THE SLEEPING BEAST WITHIN (1960) - Seijun Suzuki
The Lincoln Center Film Society program billed this pulpy Father May Not Know Best crime story a "proto-Breaking Bad." That may be a bit of an overstatement, but, hey, with a director as criminally underappreciated as Suzuki, can you blame them for invoking Walter White to get some asses into seats?
Hiroyuki Nagato from O-Line again plays a reporter (much nicer, more principled this time) tasked by the daughter of a traveling businessman to help her find her father when he disappears soon after arriving from an overseas trip. As it so happens, Dad's fallen in with a heroin smuggling racket while away and is now indebted to assist them with their transportation operations. Like BB's Walter White, he started out a mild-mannered salary man who had enough of the quiet, desperate middle class life and decided to "go out with a bang" for his retirement. Unlike BB's Heisenberg, he does end up showing a shred of remorse for these decisions. He may not start his own Blue Meth empire exactly, but he does go out with a bang. Or at least in a sizable house fire.
This is another of Suzuki's more straightforward efforts, though there's some handy-dandy experimentation with flashback super-impositions framed in the corners when a character is relating a story. It's sort of a classier riff on the everyday split-screen.
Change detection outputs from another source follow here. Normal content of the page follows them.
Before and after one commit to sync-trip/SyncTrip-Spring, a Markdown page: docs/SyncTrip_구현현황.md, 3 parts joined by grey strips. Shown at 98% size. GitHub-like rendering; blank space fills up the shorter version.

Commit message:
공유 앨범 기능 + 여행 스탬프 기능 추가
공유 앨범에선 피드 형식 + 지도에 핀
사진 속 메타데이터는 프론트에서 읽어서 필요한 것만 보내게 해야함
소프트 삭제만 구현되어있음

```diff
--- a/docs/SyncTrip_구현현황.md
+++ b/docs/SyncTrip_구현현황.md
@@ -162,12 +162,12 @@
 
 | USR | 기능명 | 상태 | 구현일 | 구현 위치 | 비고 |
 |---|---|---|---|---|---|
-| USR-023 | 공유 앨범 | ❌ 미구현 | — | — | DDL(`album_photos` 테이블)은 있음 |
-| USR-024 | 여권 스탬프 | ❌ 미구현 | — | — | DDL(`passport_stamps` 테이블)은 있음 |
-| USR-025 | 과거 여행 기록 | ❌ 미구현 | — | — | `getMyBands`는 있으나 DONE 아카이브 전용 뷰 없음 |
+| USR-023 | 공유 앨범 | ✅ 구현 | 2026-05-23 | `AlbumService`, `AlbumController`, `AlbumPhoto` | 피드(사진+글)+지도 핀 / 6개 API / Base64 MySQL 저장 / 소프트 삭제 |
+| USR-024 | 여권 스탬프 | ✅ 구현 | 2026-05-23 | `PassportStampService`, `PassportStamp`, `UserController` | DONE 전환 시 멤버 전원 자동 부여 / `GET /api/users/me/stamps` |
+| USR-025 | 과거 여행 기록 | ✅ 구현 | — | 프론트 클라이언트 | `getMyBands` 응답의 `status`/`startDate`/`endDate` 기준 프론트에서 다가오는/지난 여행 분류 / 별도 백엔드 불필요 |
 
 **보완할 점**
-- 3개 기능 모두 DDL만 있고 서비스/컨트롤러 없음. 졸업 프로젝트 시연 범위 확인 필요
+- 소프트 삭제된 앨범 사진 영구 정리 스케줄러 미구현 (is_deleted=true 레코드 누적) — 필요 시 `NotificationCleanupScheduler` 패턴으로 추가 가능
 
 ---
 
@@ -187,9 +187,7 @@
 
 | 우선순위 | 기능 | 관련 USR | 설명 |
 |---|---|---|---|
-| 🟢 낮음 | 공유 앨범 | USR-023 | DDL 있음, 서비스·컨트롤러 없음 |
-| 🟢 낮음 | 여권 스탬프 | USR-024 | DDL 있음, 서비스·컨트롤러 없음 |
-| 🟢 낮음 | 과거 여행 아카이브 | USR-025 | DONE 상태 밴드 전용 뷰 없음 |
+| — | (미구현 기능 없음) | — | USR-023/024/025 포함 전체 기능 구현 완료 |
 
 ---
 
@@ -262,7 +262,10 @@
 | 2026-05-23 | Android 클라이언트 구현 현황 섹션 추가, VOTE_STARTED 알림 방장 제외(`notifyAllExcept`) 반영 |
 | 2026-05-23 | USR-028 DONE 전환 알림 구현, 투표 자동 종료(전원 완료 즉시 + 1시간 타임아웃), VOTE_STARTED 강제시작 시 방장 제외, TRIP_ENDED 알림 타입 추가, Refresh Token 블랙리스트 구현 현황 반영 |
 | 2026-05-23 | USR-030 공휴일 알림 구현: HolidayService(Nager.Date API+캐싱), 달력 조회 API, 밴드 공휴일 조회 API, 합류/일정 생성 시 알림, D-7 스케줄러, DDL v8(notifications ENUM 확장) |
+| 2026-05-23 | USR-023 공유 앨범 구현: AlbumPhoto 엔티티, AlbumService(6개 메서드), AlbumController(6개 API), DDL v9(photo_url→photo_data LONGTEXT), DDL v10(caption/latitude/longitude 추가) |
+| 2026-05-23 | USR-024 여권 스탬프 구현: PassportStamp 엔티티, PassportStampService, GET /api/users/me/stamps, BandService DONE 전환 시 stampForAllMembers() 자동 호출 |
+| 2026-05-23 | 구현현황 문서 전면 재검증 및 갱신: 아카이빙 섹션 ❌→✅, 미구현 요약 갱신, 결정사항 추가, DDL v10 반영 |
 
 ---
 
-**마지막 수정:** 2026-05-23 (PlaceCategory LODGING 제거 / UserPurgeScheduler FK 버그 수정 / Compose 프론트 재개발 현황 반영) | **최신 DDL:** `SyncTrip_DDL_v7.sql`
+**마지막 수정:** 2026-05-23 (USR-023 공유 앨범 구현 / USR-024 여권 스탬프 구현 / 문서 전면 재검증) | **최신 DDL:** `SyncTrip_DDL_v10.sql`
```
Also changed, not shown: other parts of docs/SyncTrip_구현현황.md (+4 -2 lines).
Of the four Year 1960 Suzuki's I've seen (he made five that year according to Wikipedia), this may be my favorite of the bunch.